What is juvenile myoclonic epilepsy (JME)?

People with juvenile myoclonic epilepsy (JME) have myoclonic seizures, characterized by quick little jerks of the arms, shoulders, or occasionally the legs. These usually occur in the early morning, soon after awakening. The myoclonic jerks sometimes are followed by a tonic-clonic seizure or tonic-clonic seizures can occur independently. Absence seizures also may occur, where the patient seems to ‘blank out’ for a short period of time that can last from seconds to several minutes.

The seizures of JME may begin between late childhood and early adulthood, usually around the time of puberty.

Treatment for juvenile myoclonic epilepsy (JME)

Seizures in the majority of patients with JME are well controlled with medication generally prescribed to treat seizure disorders, but most need to stay on medication for life.

Request an appointment

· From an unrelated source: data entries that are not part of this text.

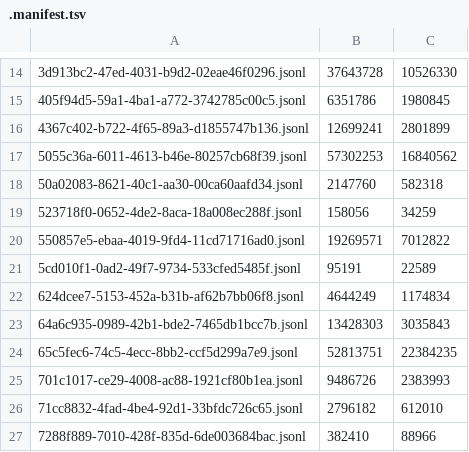
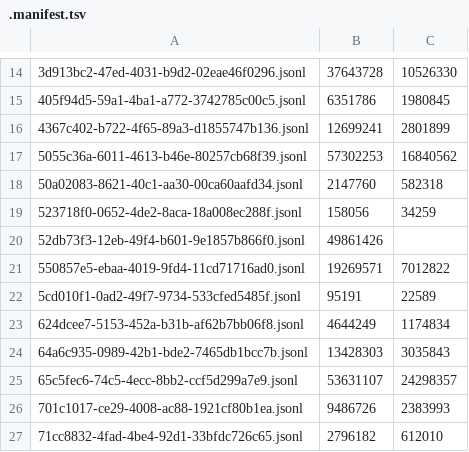
Before and after one commit to adhityablubridge/sessions, a TSV file: projects/CP/.manifest.tsv, drawn as a sheet; only a part is shown, gaps mark what is left out; the shorter side is filled out with more unchanged rows.

```diff
--- a/projects/CP/.manifest.tsv
+++ b/projects/CP/.manifest.tsv
@@ -19,2 +19,3 @@
 523718f0-0652-4de2-8aca-18a008ec288f.jsonl	158056	34259
+52db73f3-12eb-49f4-b601-9e1857b866f0.jsonl	49861426	
 550857e5-ebaa-4019-9fd4-11cd71716ad0.jsonl	19269571	7012822
@@ -23,3 +24,3 @@
 64a6c935-0989-42b1-bde2-7465db1bcc7b.jsonl	13428303	3035843
-65c5fec6-74c5-4ecc-8bb2-ccf5d299a7e9.jsonl	52813751	22384235
+65c5fec6-74c5-4ecc-8bb2-ccf5d299a7e9.jsonl	53631107	24298357
 701c1017-ce29-4008-ac88-1921cf80b1ea.jsonl	9486726	2383993
```
Also changed, not shown: 3 other files.
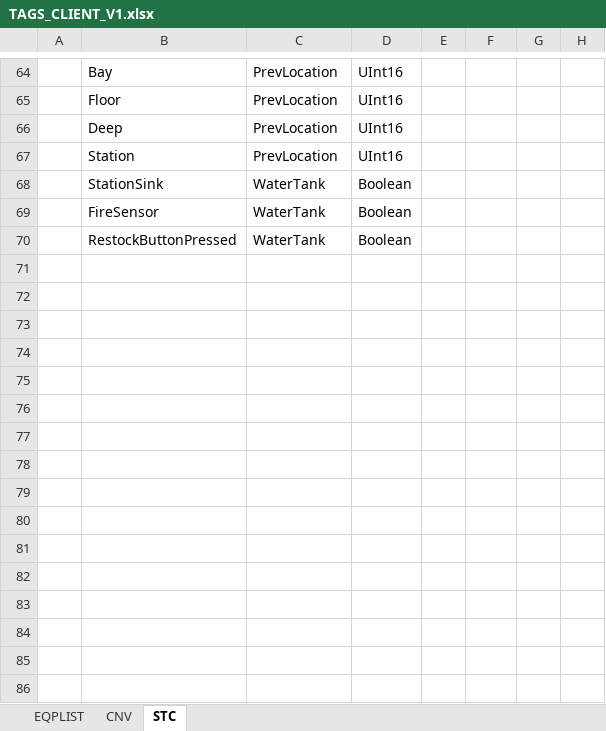
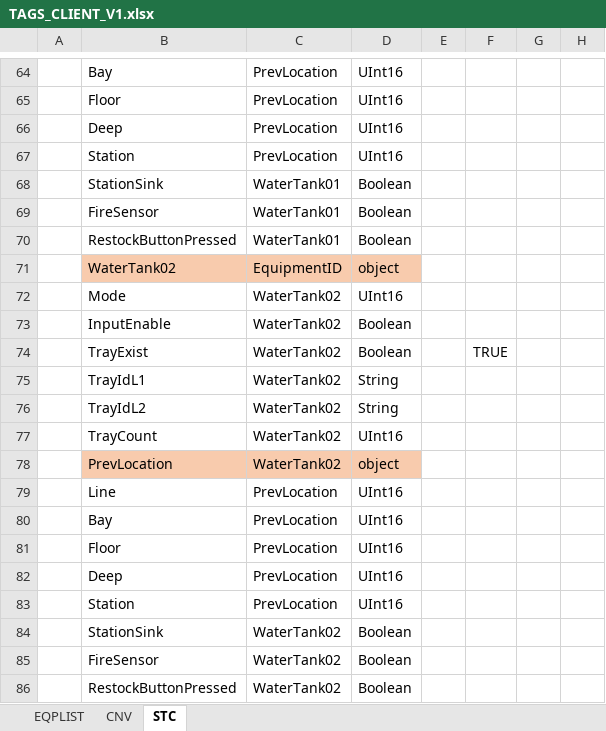
Before and after one commit to minsh0207/FMSMonitoringUI, an Excel workbook: FMSMonitoringUI/TagList/TAGS_CLIENT_V1.xlsx, sheet STC, drawn as a sheet; only a part is shown, gaps mark what is left out; values as stored, in another font and other column widths than the file's, no borders; the diff covers the shown part only; the diff names each change by its address in the sheet, - before the commit and + after, or states it on an @@ line.

```diff
--- a/FMSMonitoringUI/TagList/TAGS_CLIENT_V1.xlsx (sheet STC)
+++ b/FMSMonitoringUI/TagList/TAGS_CLIENT_V1.xlsx (sheet STC)
-C68:C70: WaterTank
+C68:C70: WaterTank01
+row 71:  | WaterTank02 | EquipmentID | object
+row 72:  | Mode | WaterTank02 | UInt16
+row 73:  | InputEnable | WaterTank02 | Boolean
+row 74:  | TrayExist | WaterTank02 | Boolean |  | TRUE
+row 75:  | TrayIdL1 | WaterTank02 | String
+row 76:  | TrayIdL2 | WaterTank02 | String
+row 77:  | TrayCount | WaterTank02 | UInt16
+row 78:  | PrevLocation | WaterTank02 | object
+row 79:  | Line | PrevLocation | UInt16
+row 80:  | Bay | PrevLocation | UInt16
+row 81:  | Floor | PrevLocation | UInt16
+row 82:  | Deep | PrevLocation | UInt16
+row 83:  | Station | PrevLocation | UInt16
+row 84:  | StationSink | WaterTank02 | Boolean
+row 85:  | FireSensor | WaterTank02 | Boolean
+row 86:  | RestockButtonPressed | WaterTank02 | Boolean
```
Also changed, not shown: 8 edited cells elsewhere in this sheet, 14 other files.
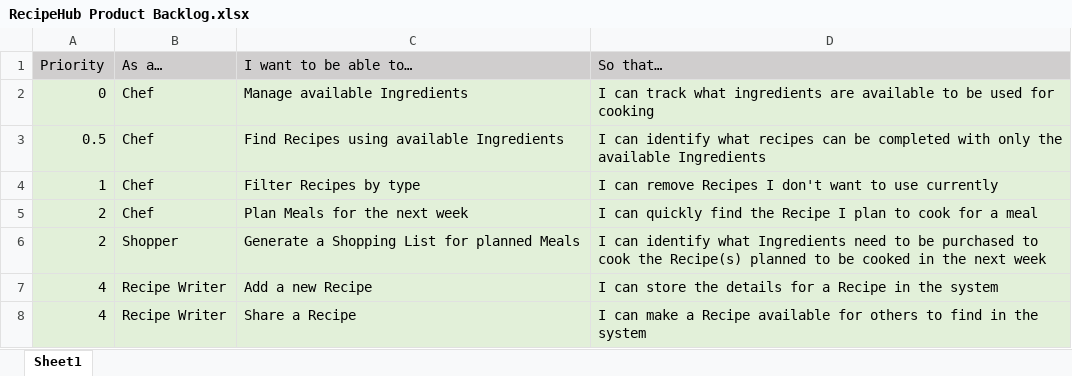
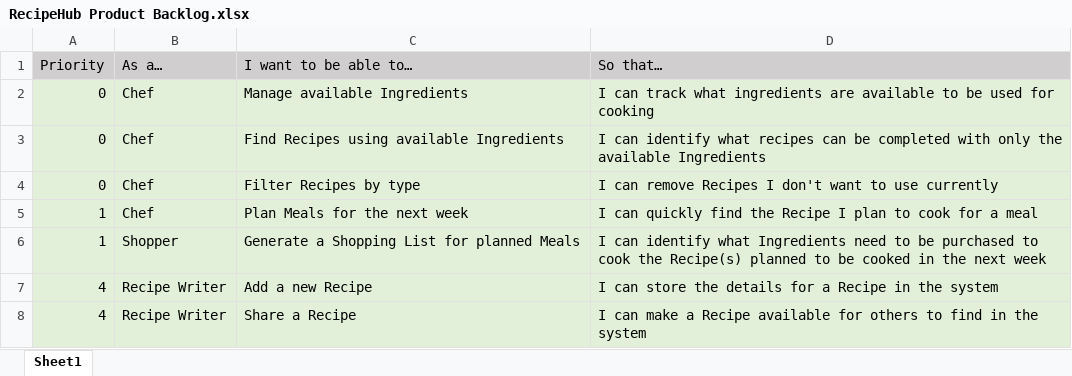
Before and after one commit to alexofceaser85/RecipeHub, an Excel workbook: sprints/RecipeHub Product Backlog.xlsx, sheet Sheet1, drawn as a sheet; values as stored, in another font and other column widths than the file's, no borders; the diff names each change by its address in the sheet, - before the commit and + after, or states it on an @@ line.

Commit message:
Added initial documentation
Added the updated ERD, sprint items, and updated product backlog.

```diff
--- a/sprints/RecipeHub Product Backlog.xlsx (sheet Sheet1)
+++ b/sprints/RecipeHub Product Backlog.xlsx (sheet Sheet1)
-A3 (Priority): 0.5
+A3 (Priority): 0
-A4 (Priority): 1
+A4 (Priority): 0
-A5:A6 (Priority): 2
+A5:A6 (Priority): 1
```
Also changed, not shown: 3 other files.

For more information about juvenile myoclonic epilepsy or to meet with our doctors, request an appointment at the Epilepsy Center.

 

Scheduled for Neurosurgery at Johns Hopkins?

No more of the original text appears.